Normal, Papua


MORE than 18,000 people in the remote Kaintiba and Kontidanga districts in Gulf province are reportedly surviving on greens and edible bush leaves after food crops from their gardens were destroyed by continuous rain.
Reports from the province last Friday stated that people of Kamea and Bema villages were likely to suffer from starvation in the coming days due to shortages of food caused by the bad weather.
“From reports received from districts, the situation could be worse right now given the remote location, the bad weather and the current threats of cholera outbreak from nearby provinces,” Joseph Puaka, the  provincial coordinator of the Catholic church group Caritas, said.
Mr Puaka said people were in need of food because rain in the past eight months had destroyed their food crops.

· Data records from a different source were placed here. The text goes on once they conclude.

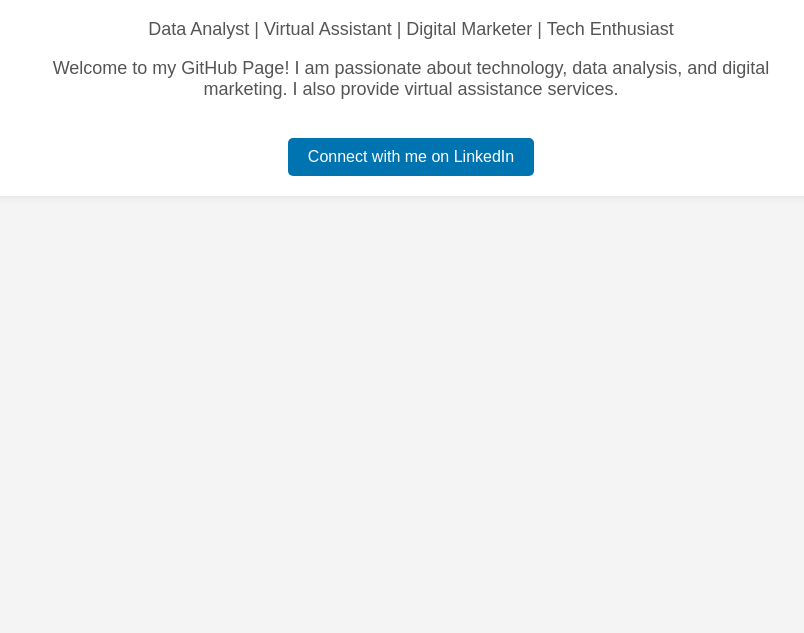
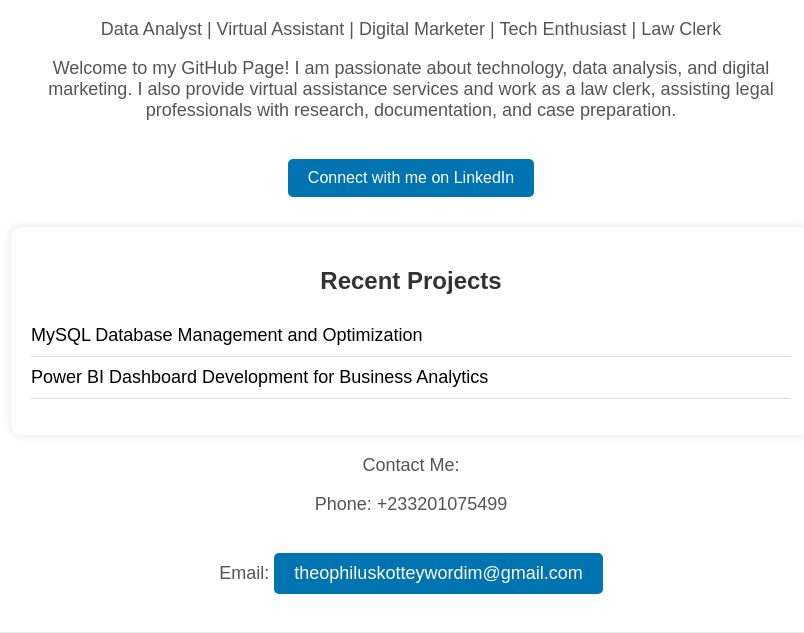
Before and after one commit to Philus-kottey/philus-kottey.github.io, a plain HTML site: page index.html in a window 1280 px wide. Shown: the part 131-764 px from the top of the page, without its empty margins (229-1033 px from the left). Drawn offline with Linux system fonts and the light colour scheme.

Commit message:
Update index.html

```diff
--- a/index.html
+++ b/index.html
@@ -39,14 +39,53 @@
         a:hover {
             background-color: #005582;
         }
+        .dashboard {
+            margin-top: 30px;
+            text-align: left;
+            padding: 20px;
+            background: #fff;
+            border-radius: 10px;
+            box-shadow: 0 0 10px rgba(0, 0, 0, 0.1);
+        }
+        .dashboard h2 {
+            color: #333;
+            text-align: center;
+        }
+        .dashboard ul {
+            list-style: none;
+            padding: 0;
+        }
+        .dashboard ul li {
+            font-size: 18px;
+            padding: 10px 0;
+            border-bottom: 1px solid #ddd;
+        }
+        .contact {
+            margin-top: 20px;
+            font-size: 18px;
+        }
     </style>
 </head>
 <body>
     <div class="container">
         <h1>Theophilus Kottey Wordim</h1>
-        <p>Data Analyst | Virtual Assistant | Digital Marketer | Tech Enthusiast</p>
-        <p>Welcome to my GitHub Page! I am passionate about technology, data analysis, and digital marketing. I also provide virtual assistance services.</p>
+        <p>Data Analyst | Virtual Assistant | Digital Marketer | Tech Enthusiast | Law Clerk</p>
+        <p>Welcome to my GitHub Page! I am passionate about technology, data analysis, and digital marketing. I also provide virtual assistance services and work as a law clerk, assisting legal professionals with research, documentation, and case preparation.</p>
         <a href="https://linkedin.com/in/theophilus-kottey-wordim" target="_blank">Connect with me on LinkedIn</a>
+
+        <div class="dashboard">
+            <h2>Recent Projects</h2>
+            <ul>
+                <li>MySQL Database Management and Optimization</li>
+                <li>Power BI Dashboard Development for Business Analytics</li>
+            </ul>
+        </div>
+
+        <div class="contact">
+            <p>Contact Me:</p>
+            <p>Phone: +233201075499</p>
+            <p>Email: <a href="mailto:theophiluskotteywordim@gmail.com">theophiluskotteywordim@gmail.com</a></p>
+        </div>
     </div>
 </body>
 </html>
```
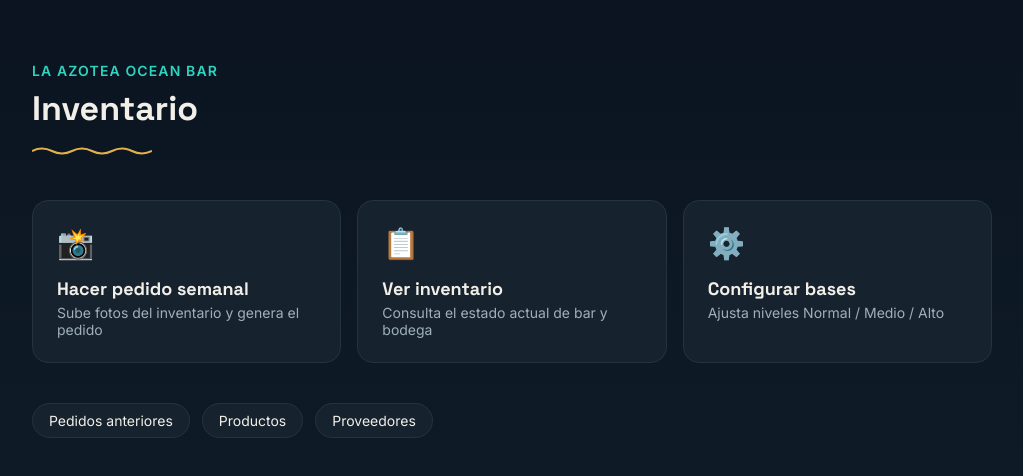
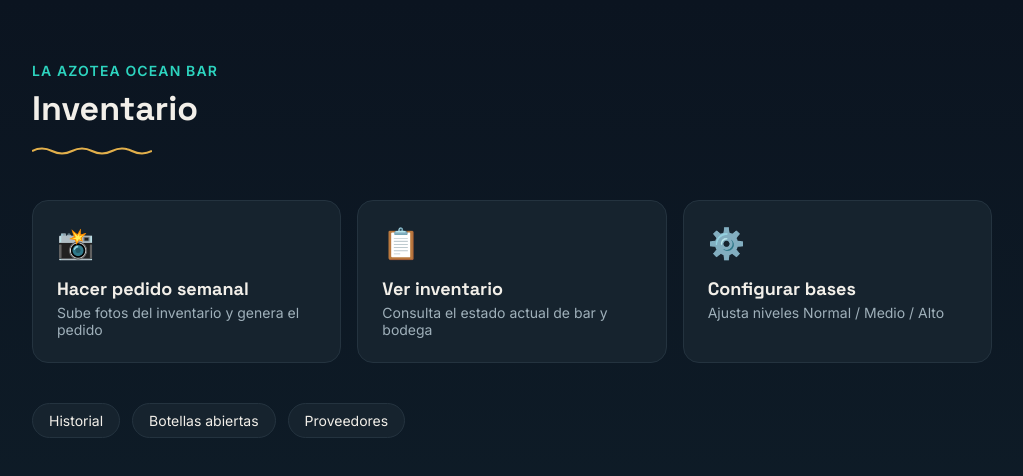
Before and after one commit to pipescratch/Inventario_backend, a Next.js app: page / in a window 1280 px wide. Shown: the top 476 px of the page, without its empty margins (128-1151 px from the left). Built offline with nearby package versions, Linux system fonts and the light colour scheme.

Commit message:
Update page.js

```diff
--- a/app/page.js
+++ b/app/page.js
@@ -32,8 +32,8 @@ const acciones = [
 ];
 
 const accesosSecundarios = [
-  { href: "/pedidos-anteriores", label: "Pedidos anteriores" },
-  { href: "/productos", label: "Productos" },
+  { href: "/pedidos-anteriores", label: "Historial" },
+  { href: "/botellas-abiertas", label: "Botellas abiertas" },
   { href: "/proveedores", label: "Proveedores" },
 ];
 
```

“People are unable to make gardens because the soil is too wet and most of the crops have rotted and become food for earth worms, birds and wild pigs.
“The villagers are surviving by eating greens and bush leaves while some of them were crossing over to nearby Menyamya district in Morobe province to look for food.”
Mr Puaka said the disaster could also lead to the closure of schools and health centres in affected areas because the situation could heighten the spread of cholera into the districts.
“Our men on the ground have reported cases of diarrhoea in the districts but this were isolated cases while there are no reports of casualties so far as a result of food shortage.”
He said he had notified provincial authorities, including Caritas PNG headquarters in Port Moresby.
“Caritas has pledged a total of K10,000 last week towards food and relief supplies for affected areas.
“There has been no response from the provincial government, the administration and the provincial disaster office.”